12. Avoid antibiotics just after a meal or a drink of milk.
Antibiotics can be given on an empty stomach or between meals. “Generally, we advise that the medicine be given an hour before food,” says Dr. Vaidya. The presence of food in your child’s stomach can interfere with the proper absorption of the antibiotic thus reducing the effect of the medicine on your child’s body. “Some antibiotics like rifampicin or oral penicillin have to be given half an hour before food,” says Dr. Mathai. Ask your paediatrician for specific instructions so that your child gets maximum benefit from the prescribed medicine.
13. Skip antacids.
The proper absorption of the antibiotic from the stomach is adversely affected by the presence of antacids in your child s stomach.
14. Always buy the specific drug prescribed.
Some drugs are fake and manufactured by local companies.

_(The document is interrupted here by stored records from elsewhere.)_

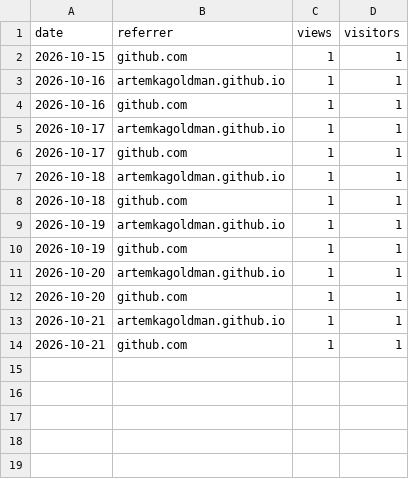
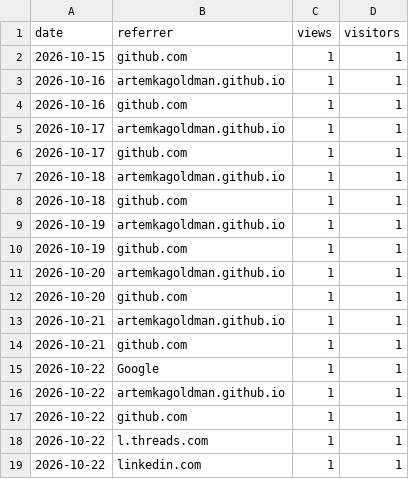
Before and after one commit to ArtemkaGoldMan/ContextSwitcher, a CSV file: referrers.csv, drawn as a sheet; the diff names each change by its address in the sheet, - before the commit and + after, or states it on an @@ line.

```diff
--- a/referrers.csv
+++ b/referrers.csv
+row 15: 2026-10-22 | Google | 1 | 1
+row 16: 2026-10-22 | artemkagoldman.github.io | 1 | 1
+row 17: 2026-10-22 | github.com | 1 | 1
+row 18: 2026-10-22 | l.threads.com | 1 | 1
+row 19: 2026-10-22 | linkedin.com | 1 | 1
```
Also changed, not shown: clones.csv, downloads.csv, 4 other files.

For example, instead of Septran, pharmacists sell Septrin, which is fake” Dr. Mathai explains. Check with your doctor if the drug prescribed is unavailable in the market.
15. Make sure your child gets adequate rest and fluids.
This does not mean your child has to be confined to bed. “Don’t send your child to school if he looks better after a couple of days. In school he will have to sit all day, play outside and won’t be able to sleep if he’s sleepy” says Dr. Paul. Let him stay home till the doctor advises otherwise. Try to keep your child as hydrated and fed as usual If your child is not eating properly, it is a good idea to give him nutrient-rich liquids like lime juice, coconut water or soup.
16. Inform the doc of other medication.
Drug-drug interactions can sometimes prove harmful. “For example, if a child is being treated for infection of the liver, the erythromycin group of drugs cannot be prescribed,” explains Dr. Vaidya.
17. Tell the doc about drug allergies.
You must also inform her of any family history of drug allergies. If there is a family history of allergy to sulfa drugs, your child could have it too. If this is the case, drugs like tetracycline and penicillin cannot be prescribed. “Usually allergies appear in the form of a rash and a very severe reaction is unlikely,” says Dr. Paul. If your child experiences great discomfort, your doc may prescribe an anti-allergic, or change the medicine.
18. Antibiotics may have side effects.
Some antibiotics can have side effects like loose motions and vomiting. “Antibiotics kill friendly bacteria in your child’s intestines,” explains Dr. Jathanna, This could cause diarrhoea. Vomiting could be caused by an aversion to the taste or acidity caused by the medicines. These symptoms are usually mild and easily controlled. “Properly administered, the benefits of antibiotics far outweigh the discomfort of side effects” says Dr. Vaidya. Inform your doctor about any discomfort your child is experiencing and he will give you something to lessen it If your child is passing dark urine, has developed swelling of the body or severe itching, consult your doctor immediately. “Severe reactions are unlikely, unless the child is suffering from rare G6PD deficiency,* says Dr. Paul.
19. Supplements are usually not needed.
“If your kid is on broad-spectrum antibiotics or needs to take antibiotics over a long period, we prescribe B complex or lactobacilli and probiotic supplements,” says Dr. Paul. These help to replace the friendly bacteria in your kid s intestines, which are destroyed by antibiotics.
20. Don’t force your doc’s hand.
“Quite often antibiotics are prescribed on ‘request’ from an anxious parent,” says Dr. Mathai. The unnecessary use of antibiotics has made several strains of bacteria resistant to them. For example, several types of bacteria causing middle-ear infections have become resistant to amoxycillin, the most frequently prescribed antibiotic for ear infections. This means much stronger antibiotics have to be used to fight even simple infections in children.